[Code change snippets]
★ ★ ★

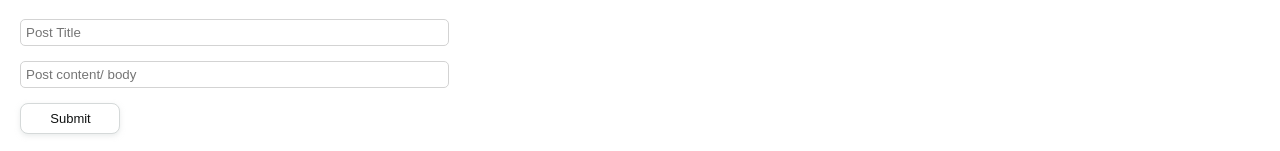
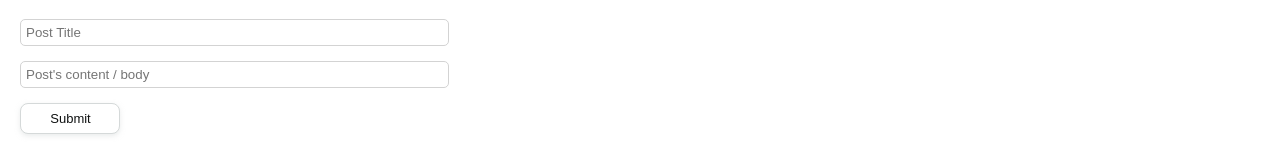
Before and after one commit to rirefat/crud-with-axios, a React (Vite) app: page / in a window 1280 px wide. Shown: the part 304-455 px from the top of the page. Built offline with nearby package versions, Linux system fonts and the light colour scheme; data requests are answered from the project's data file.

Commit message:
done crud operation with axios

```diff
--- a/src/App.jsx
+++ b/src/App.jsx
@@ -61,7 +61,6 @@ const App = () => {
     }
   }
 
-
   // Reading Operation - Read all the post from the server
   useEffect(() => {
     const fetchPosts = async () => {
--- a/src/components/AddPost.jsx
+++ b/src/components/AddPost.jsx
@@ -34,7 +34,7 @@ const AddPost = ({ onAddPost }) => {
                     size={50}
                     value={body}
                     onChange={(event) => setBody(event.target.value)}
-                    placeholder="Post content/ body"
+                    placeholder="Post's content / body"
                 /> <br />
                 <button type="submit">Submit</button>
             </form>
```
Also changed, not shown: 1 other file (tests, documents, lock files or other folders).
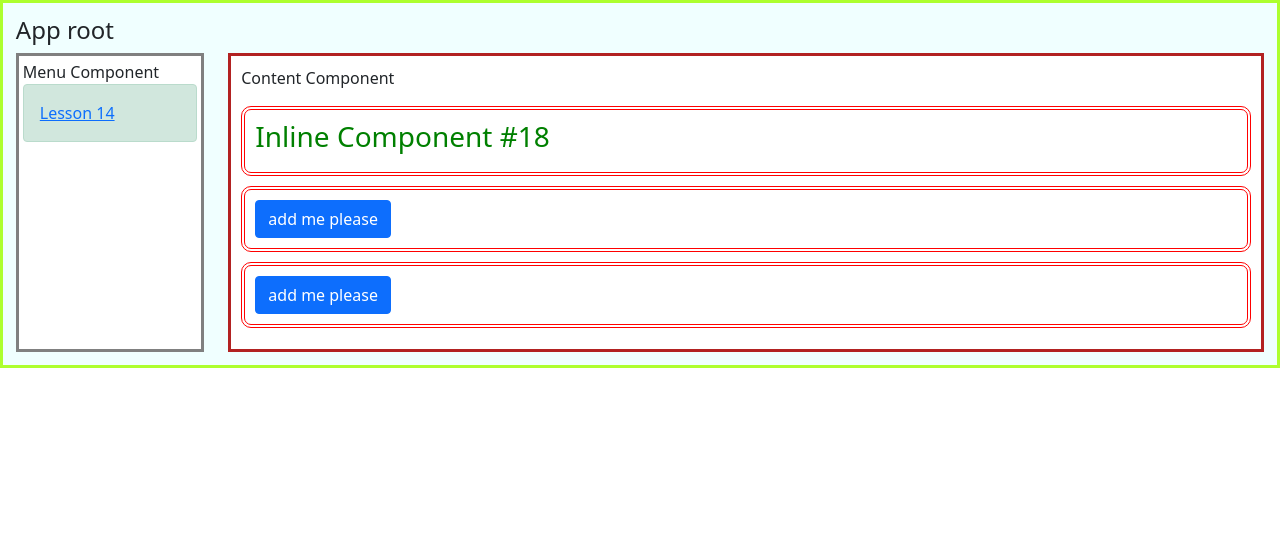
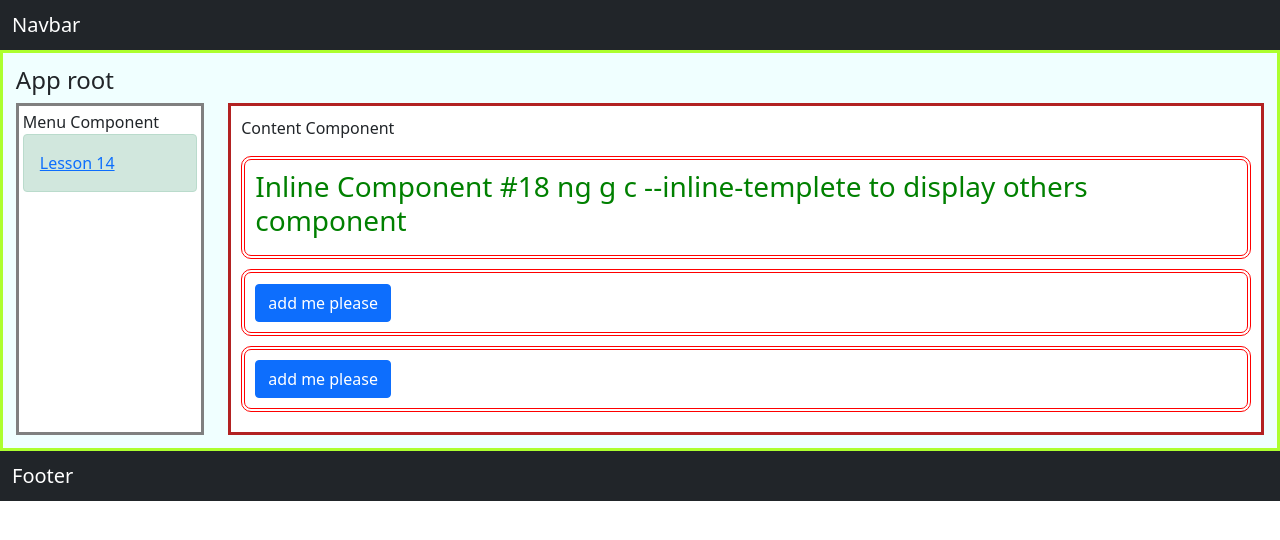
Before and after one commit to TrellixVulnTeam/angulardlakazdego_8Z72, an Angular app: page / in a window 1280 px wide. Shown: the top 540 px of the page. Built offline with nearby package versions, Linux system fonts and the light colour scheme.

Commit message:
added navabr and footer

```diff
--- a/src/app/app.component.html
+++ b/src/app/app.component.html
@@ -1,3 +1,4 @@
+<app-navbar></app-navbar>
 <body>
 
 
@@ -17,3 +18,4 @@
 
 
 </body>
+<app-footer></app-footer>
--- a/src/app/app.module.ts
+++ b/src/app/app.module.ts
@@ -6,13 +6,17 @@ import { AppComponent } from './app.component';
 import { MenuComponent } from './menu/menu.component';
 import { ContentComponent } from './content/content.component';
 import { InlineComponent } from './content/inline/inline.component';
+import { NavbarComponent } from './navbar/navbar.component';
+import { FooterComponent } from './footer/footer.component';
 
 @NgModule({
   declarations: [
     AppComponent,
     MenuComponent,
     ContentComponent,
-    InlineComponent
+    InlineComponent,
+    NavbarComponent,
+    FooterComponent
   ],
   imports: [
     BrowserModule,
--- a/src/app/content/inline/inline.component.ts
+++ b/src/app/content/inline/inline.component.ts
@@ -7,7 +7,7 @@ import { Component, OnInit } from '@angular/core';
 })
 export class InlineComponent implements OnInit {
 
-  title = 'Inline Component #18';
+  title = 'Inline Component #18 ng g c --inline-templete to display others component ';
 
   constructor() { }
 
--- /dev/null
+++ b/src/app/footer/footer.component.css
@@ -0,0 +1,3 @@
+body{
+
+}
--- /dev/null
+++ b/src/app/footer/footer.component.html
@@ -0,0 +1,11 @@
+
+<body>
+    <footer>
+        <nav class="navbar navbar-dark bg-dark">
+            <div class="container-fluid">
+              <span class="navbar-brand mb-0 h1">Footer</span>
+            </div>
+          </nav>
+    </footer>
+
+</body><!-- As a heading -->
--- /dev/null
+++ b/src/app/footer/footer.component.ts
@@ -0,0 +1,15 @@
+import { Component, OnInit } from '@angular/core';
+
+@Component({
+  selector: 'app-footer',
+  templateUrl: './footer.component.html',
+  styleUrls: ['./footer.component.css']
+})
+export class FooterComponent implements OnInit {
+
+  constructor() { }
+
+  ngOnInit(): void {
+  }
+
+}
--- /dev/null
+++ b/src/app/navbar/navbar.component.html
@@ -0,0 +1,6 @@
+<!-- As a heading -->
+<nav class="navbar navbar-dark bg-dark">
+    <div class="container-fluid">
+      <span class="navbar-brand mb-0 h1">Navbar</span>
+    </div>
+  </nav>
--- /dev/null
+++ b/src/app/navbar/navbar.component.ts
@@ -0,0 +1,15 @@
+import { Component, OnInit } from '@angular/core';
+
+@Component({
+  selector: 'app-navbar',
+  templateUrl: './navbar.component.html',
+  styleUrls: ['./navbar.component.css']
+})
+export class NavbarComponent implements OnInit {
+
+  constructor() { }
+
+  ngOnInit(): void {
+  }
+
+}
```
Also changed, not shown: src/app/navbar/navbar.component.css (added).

★ ★ ★

§ **TASK TO CARRY OUT**
Find how many lines in the entries above use the word "html". Write the number alone.

§ **TASK ANSWER**
6